Firefighters in five vehicles are also responding to a small building fire in Carrums Down.

The fire are Bunyip State park is still burning out of control, travelling in a Westerly direction towards Beenak, Gembrook, Mount Burnett, Nar Nar Goon North, Pakenham Upper, Whites Corner.

These towns have been issued with a Watch and Act alert, and those who have left their homes have been told not to return.

Earlier today a Watch and Act alert was also issued for the areas around Avenel and Tarcome, with the advice that a fire was travelling towards Wicketts Hill Road.

Full information about the affected areas can be obtained by listening to local radio and viewing the Vic Emergency website.


Jinks Creek Winery in Tonimbuk was destroyed
© Stuart McEvoy
Jinks Creek Winery in Tonimbuk was destroyed after a bushfire.
An entire township has been all but "wiped out" by devastating bushfires in Victoria's southeast.

Tonimbuk, which borders Bunyip State Park, was in the direct path of a massive fire that swept through over the weekend.

A map of the area from the Country Fire Authority shows a large section of black over the township.

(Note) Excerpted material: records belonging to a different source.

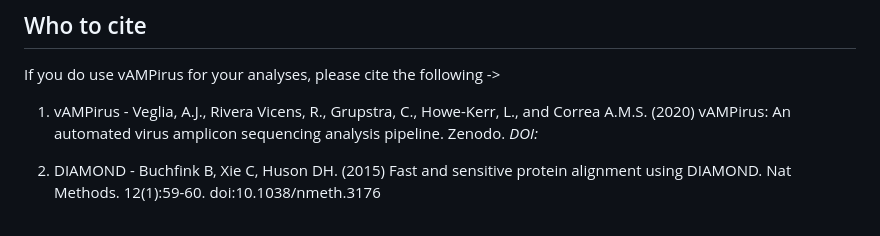
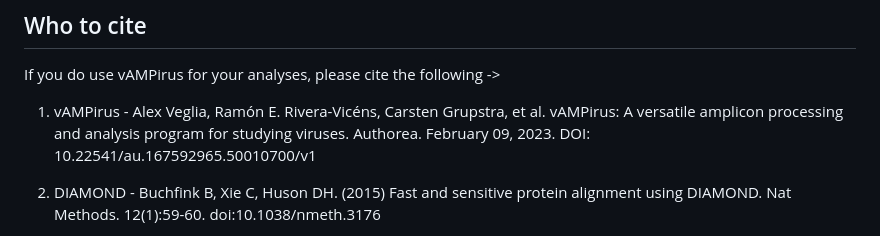
Before and after one commit to Aveglia/vAMPirus, a Markdown page: docs/HelpDocumentation.md, the part around the change. GitHub-like rendering.

```diff
--- a/docs/HelpDocumentation.md
+++ b/docs/HelpDocumentation.md
@@ -178,7 +178,7 @@ Let us know if you have any questions, thank you for sharing your methods and co
 
 If you do use vAMPirus for your analyses, please cite the following ->
 
-1. vAMPirus - Veglia, A.J., Rivera Vicens, R., Grupstra, C., Howe-Kerr, L., and Correa A.M.S. (2020) vAMPirus: An automated virus amplicon sequencing analysis pipeline. Zenodo. *DOI:*
+1. vAMPirus - Alex Veglia, Ramón E. Rivera-Vicéns, Carsten Grupstra, et al. vAMPirus: A versatile amplicon processing and analysis program for studying viruses. Authorea. February 09, 2023. DOI: 10.22541/au.167592965.50010700/v1
 
 2. DIAMOND - Buchfink B, Xie C, Huson DH. (2015) Fast and sensitive protein alignment using DIAMOND. Nat Methods. 12(1):59-60. doi:10.1038/nmeth.3176
 
```
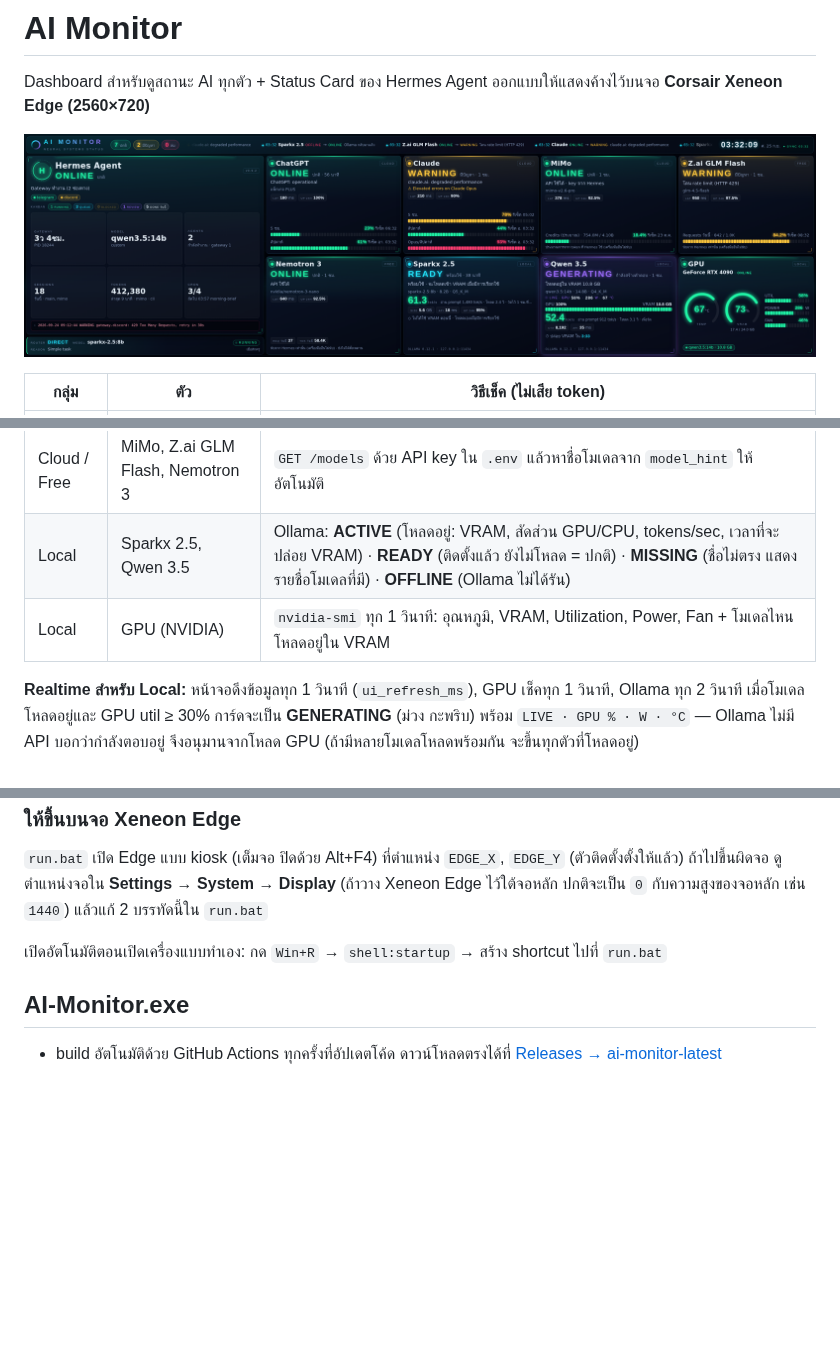
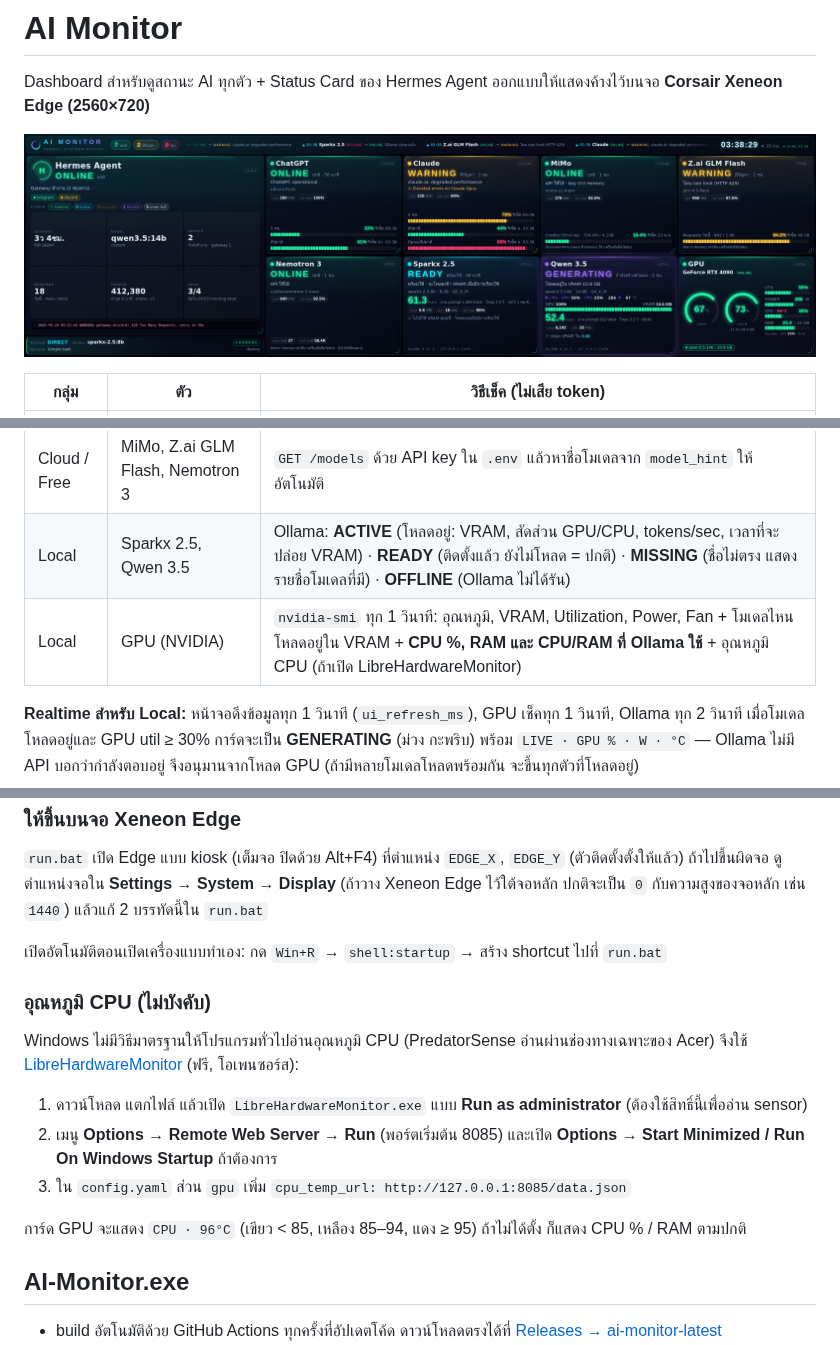
Before and after one commit to rattapoompradit/rattapoompradit, a Markdown page: ai-monitor/README.md, 3 parts joined by grey strips. Rendered like a GitHub page; pictures changed too: ai-monitor/docs/xeneon-edge-demo.png; blank space fills up the shorter version.

```diff
--- a/ai-monitor/README.md
+++ b/ai-monitor/README.md
@@ -10,7 +10,7 @@ Dashboard สำหรับดูสถานะ AI ทุกตัว + Status
 | Cloud | ChatGPT, Claude | status page ทางการ + **แถบโควตา 5 ชม. / สัปดาห์** จากการล็อกอินของ Codex CLI / Claude Code |
 | Cloud / Free | MiMo, Z.ai GLM Flash, Nemotron 3 | `GET /models` ด้วย API key ใน `.env` แล้วหาชื่อโมเดลจาก `model_hint` ให้อัตโนมัติ |
 | Local | Sparkx 2.5, Qwen 3.5 | Ollama: **ACTIVE** (โหลดอยู่: VRAM, สัดส่วน GPU/CPU, tokens/sec, เวลาที่จะปล่อย VRAM) · **READY** (ติดตั้งแล้ว ยังไม่โหลด = ปกติ) · **MISSING** (ชื่อไม่ตรง แสดงรายชื่อโมเดลที่มี) · **OFFLINE** (Ollama ไม่ได้รัน) |
-| Local | GPU (NVIDIA) | `nvidia-smi` ทุก 1 วินาที: อุณหภูมิ, VRAM, Utilization, Power, Fan + โมเดลไหนโหลดอยู่ใน VRAM |
+| Local | GPU (NVIDIA) | `nvidia-smi` ทุก 1 วินาที: อุณหภูมิ, VRAM, Utilization, Power, Fan + โมเดลไหนโหลดอยู่ใน VRAM + **CPU %, RAM และ CPU/RAM ที่ Ollama ใช้** + อุณหภูมิ CPU (ถ้าเปิด LibreHardwareMonitor) |
 
 **Realtime สำหรับ Local:** หน้าจอดึงข้อมูลทุก 1 วินาที (`ui_refresh_ms`), GPU เช็คทุก 1 วินาที, Ollama ทุก 2 วินาที เมื่อโมเดลโหลดอยู่และ GPU util ≥ 30% การ์ดจะเป็น **GENERATING** (ม่วง กะพริบ) พร้อม `LIVE · GPU % · W · °C` — Ollama ไม่มี API บอกว่ากำลังตอบอยู่ จึงอนุมานจากโหลด GPU (ถ้ามีหลายโมเดลโหลดพร้อมกัน จะขึ้นทุกตัวที่โหลดอยู่)
 
@@ -88,6 +88,16 @@ MiMo ไม่มี API บอกโควตา แถบ **Credits (ประ
 
 เปิดอัตโนมัติตอนเปิดเครื่องแบบทำเอง: กด `Win+R` → `shell:startup` → สร้าง shortcut ไปที่ `run.bat`
 
+### อุณหภูมิ CPU (ไม่บังคับ)
+
+Windows ไม่มีวิธีมาตรฐานให้โปรแกรมทั่วไปอ่านอุณหภูมิ CPU (PredatorSense อ่านผ่านช่องทางเฉพาะของ Acer) จึงใช้ [LibreHardwareMonitor](https://github.com/LibreHardwareMonitor/LibreHardwareMonitor) (ฟรี, โอเพนซอร์ส):
+
+1. ดาวน์โหลด แตกไฟล์ แล้วเปิด `LibreHardwareMonitor.exe` แบบ **Run as administrator** (ต้องใช้สิทธิ์นี้เพื่ออ่าน sensor)
+2. เมนู **Options → Remote Web Server → Run** (พอร์ตเริ่มต้น 8085) และเปิด **Options → Start Minimized / Run On Windows Startup** ถ้าต้องการ
+3. ใน `config.yaml` ส่วน `gpu` เพิ่ม `cpu_temp_url: http://127.0.0.1:8085/data.json`
+
+การ์ด GPU จะแสดง `CPU · 96°C` (เขียว < 85, เหลือง 85–94, แดง ≥ 95) ถ้าไม่ได้ตั้ง ก็แสดง CPU % / RAM ตามปกติ
+
 ## AI-Monitor.exe
 
 - build อัตโนมัติด้วย GitHub Actions ทุกครั้งที่อัปเดตโค้ด ดาวน์โหลดตรงได้ที่ [Releases → ai-monitor-latest](https://github.com/rattapoompradit/rattapoompradit/releases/tag/ai-monitor-latest)
```
Also changed, not shown: 7 other files.
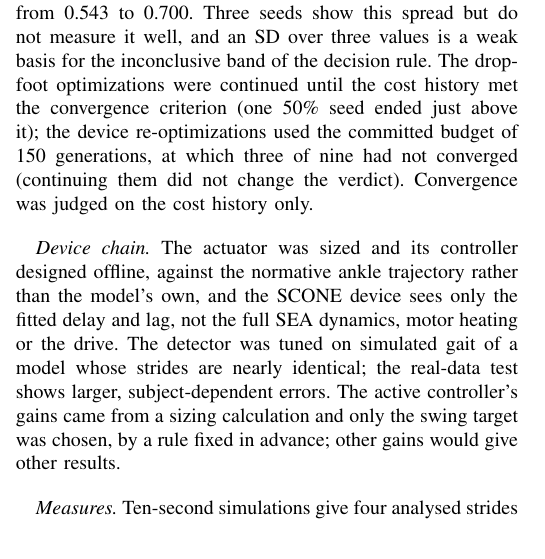
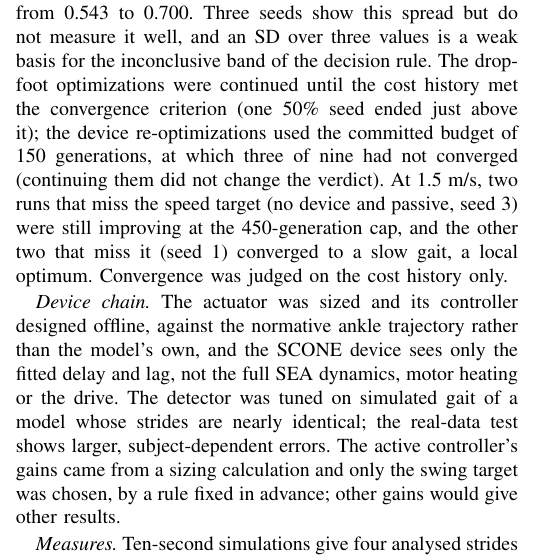
Before and after one commit to mzlumi/drop-foot-ankle-exo-sim, a LaTeX paper (report/main.tex, which reads report/sections/limitations.tex): part of one column of page 7 of 8, cut so that both start at the same text. Compiled offline with pdfLaTeX.

Commit message:
Note the unconverged and stuck 1.5 m/s runs in the limitations

```diff
--- a/report/sections/limitations.tex
+++ b/report/sections/limitations.tex
@@ -4,7 +4,7 @@
 
 \emph{Idealized attachment.} The device applies an exact moment pair to the shank and the foot. There is no strap or cuff compliance, no misalignment between the device and the anatomical joint, no added mass or inertia, and no friction. Real orthoses lose part of their torque to soft tissue and shift during use; the added distal mass alone would raise the swing cost.
 
-\emph{Optimizer randomness.} CMA-ES finds different local optima from different seeds: the three 50\% seeds end at costs from 0.543 to 0.700. Three seeds show this spread but do not measure it well, and an SD over three values is a weak basis for the inconclusive band of the decision rule. The drop-foot optimizations were continued until the cost history met the convergence criterion (one 50\% seed ended just above it); the device re-optimizations used the committed budget of 150 generations, at which three of nine had not converged (continuing them did not change the verdict). Convergence was judged on the cost history only.
+\emph{Optimizer randomness.} CMA-ES finds different local optima from different seeds: the three 50\% seeds end at costs from 0.543 to 0.700. Three seeds show this spread but do not measure it well, and an SD over three values is a weak basis for the inconclusive band of the decision rule. The drop-foot optimizations were continued until the cost history met the convergence criterion (one 50\% seed ended just above it); the device re-optimizations used the committed budget of 150 generations, at which three of nine had not converged (continuing them did not change the verdict). At 1.5~m/s, two runs that miss the speed target (no device and passive, seed 3) were still improving at the 450-generation cap, and the other two that miss it (seed 1) converged to a slow gait, a local optimum. Convergence was judged on the cost history only.
 
 \emph{Device chain.} The actuator was sized and its controller designed offline, against the normative ankle trajectory rather than the model's own, and the SCONE device sees only the fitted delay and lag, not the full SEA dynamics, motor heating or the drive. The detector was tuned on simulated gait of a model whose strides are nearly identical; the real-data test shows larger, subject-dependent errors. The active controller's gains came from a sizing calculation and only the swing target was chosen, by a rule fixed in advance; other gains would give other results.
 
```
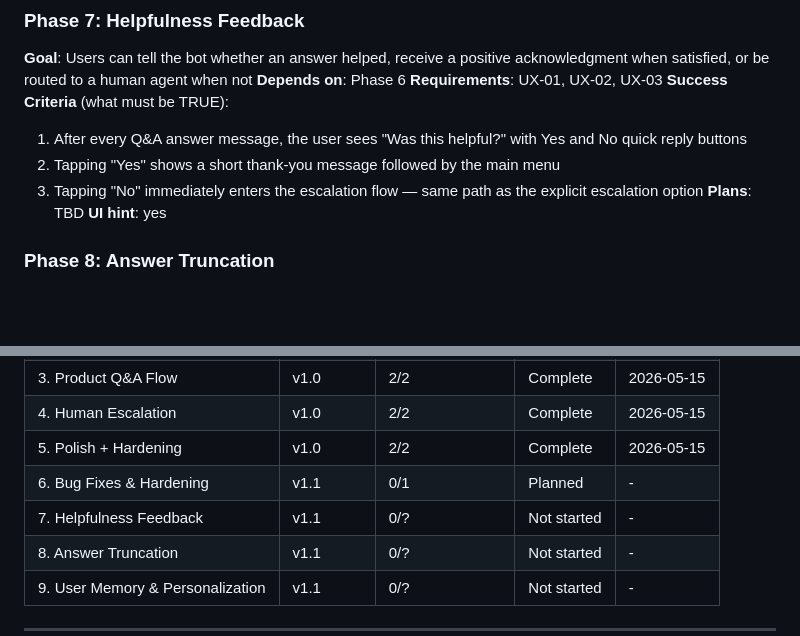
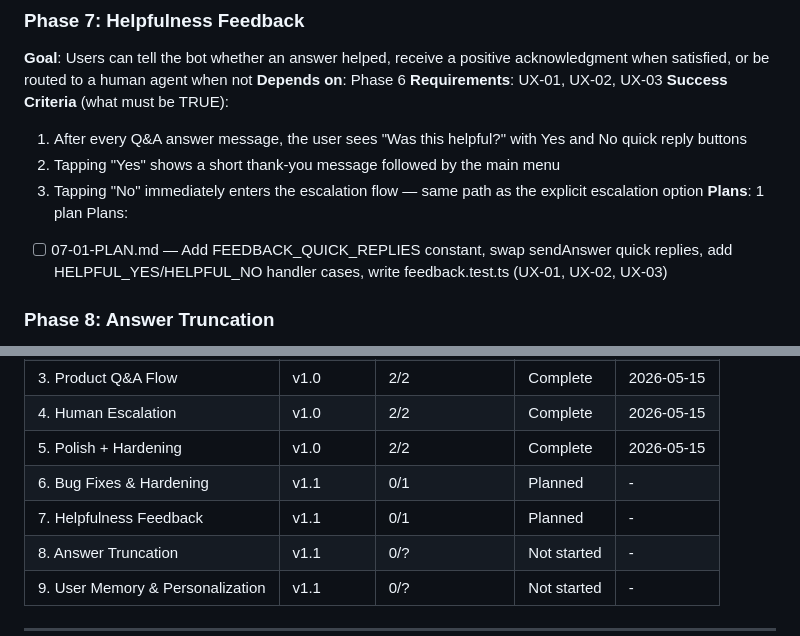
Before and after one commit to Anmon21/Govi-AI, a Markdown page: .planning/ROADMAP.md, 2 parts joined by grey strips. Rendered like a GitHub page; blank space fills up the shorter version.

Commit message:
docs(07): create phase 7 plan — helpfulness feedback
One plan, one wave, four sequential tasks covering UX-01/02/03:
update qa-flow.test.ts assertion, add FEEDBACK_QUICK_REPLIES
constant + sendAnswer swap, add HELPFUL_YES/HELPFUL_NO handler
cases, write feedback.test.ts with five test cases.

Co-Authored-By: Claude Sonnet 4.6 <noreply@anthropic.com>

```diff
--- a/.planning/ROADMAP.md
+++ b/.planning/ROADMAP.md
@@ -52,8 +52,9 @@ Plans:
   1. After every Q&A answer message, the user sees "Was this helpful?" with Yes and No quick reply buttons
   2. Tapping "Yes" shows a short thank-you message followed by the main menu
   3. Tapping "No" immediately enters the escalation flow — same path as the explicit escalation option
-**Plans**: TBD
-**UI hint**: yes
+**Plans**: 1 plan
+Plans:
+- [ ] 07-01-PLAN.md — Add FEEDBACK_QUICK_REPLIES constant, swap sendAnswer quick replies, add HELPFUL_YES/HELPFUL_NO handler cases, write feedback.test.ts (UX-01, UX-02, UX-03)
 
 ### Phase 8: Answer Truncation
 **Goal**: Long answers are broken into a readable preview so the chat thread is not overwhelmed, and users can retrieve the full text on demand
@@ -89,7 +90,7 @@ Plans:
 | 4. Human Escalation | v1.0 | 2/2 | Complete | 2026-05-15 |
 | 5. Polish + Hardening | v1.0 | 2/2 | Complete | 2026-05-15 |
 | 6. Bug Fixes & Hardening | v1.1 | 0/1 | Planned | - |
-| 7. Helpfulness Feedback | v1.1 | 0/? | Not started | - |
+| 7. Helpfulness Feedback | v1.1 | 0/1 | Planned | - |
 | 8. Answer Truncation | v1.1 | 0/? | Not started | - |
 | 9. User Memory & Personalization | v1.1 | 0/? | Not started | - |
 
```
Also changed, not shown: other parts of .planning/ROADMAP.md (+1 -1 lines), 1 other file.
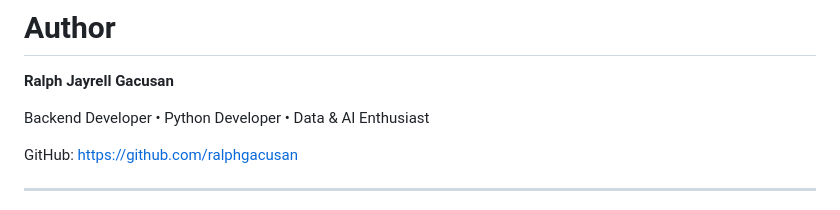
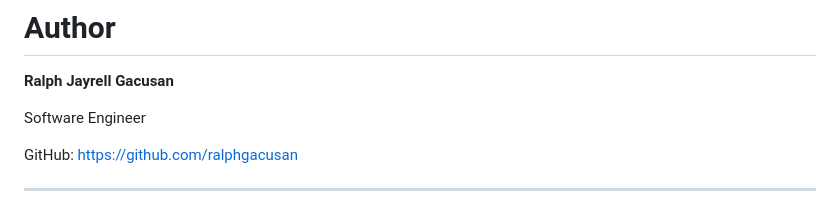
Before and after one commit to ralphgacusan/lecture-to-document, a Markdown page: README.md, the part around the change. Rendered like a GitHub page.

```diff
--- a/README.md
+++ b/README.md
@@ -374,7 +374,7 @@ The system includes:
 
 **Ralph Jayrell Gacusan**
 
-Backend Developer • Python Developer • Data & AI Enthusiast
+Software Engineer
 
 GitHub: https://github.com/ralphgacusan
 
```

Herald Sun cartoonist Mark Knight is from Tonimbuk, 70km from the Melbourne CBD. He told 3AW radio this morning that he spent the weekend trying to protect the family property but "the place has just been wiped clean".

Network 10 journalist Candice Wyatt tweeted: "It's believed the township of Tonimbuk has been all but wiped off the map".

At the last census, Tonimbuk was home to 208 people. Winemaker Andrew Clarke is among them.

As bushfires ripped through the region, he could do nothing but stare at a screen in horror and disbelief at what he was watching on live TV.

He was sat at a cafe with other relieved locals, who had managed to escape the inferno engulfing their homes when he saw the aerial footage of his Tonimbuk vineyard explode into a ball of flames.

The Jinks Creek Winery was not just his life's work. It was his family home and also home to his horses.

He'd left it all behind late on Saturday and got out with his wife and kids. Mr Clarke even defied orders to rescue his two dogs, Blue and Pappy. But that was all he could do.

"We're homeless," Mr Clarke told The Australian, bleakly, after watching his life's work go up in flames.

"It's gone, the house too, it's all gone. We've got horses, they're probably dead."

He told The Age he was the first winemaker to plant a vineyard in West Gippsland in the 1970s after he received the second-ever winemaking scholarship from the Victorian Wine Industry Association in 1979.

(Read more here)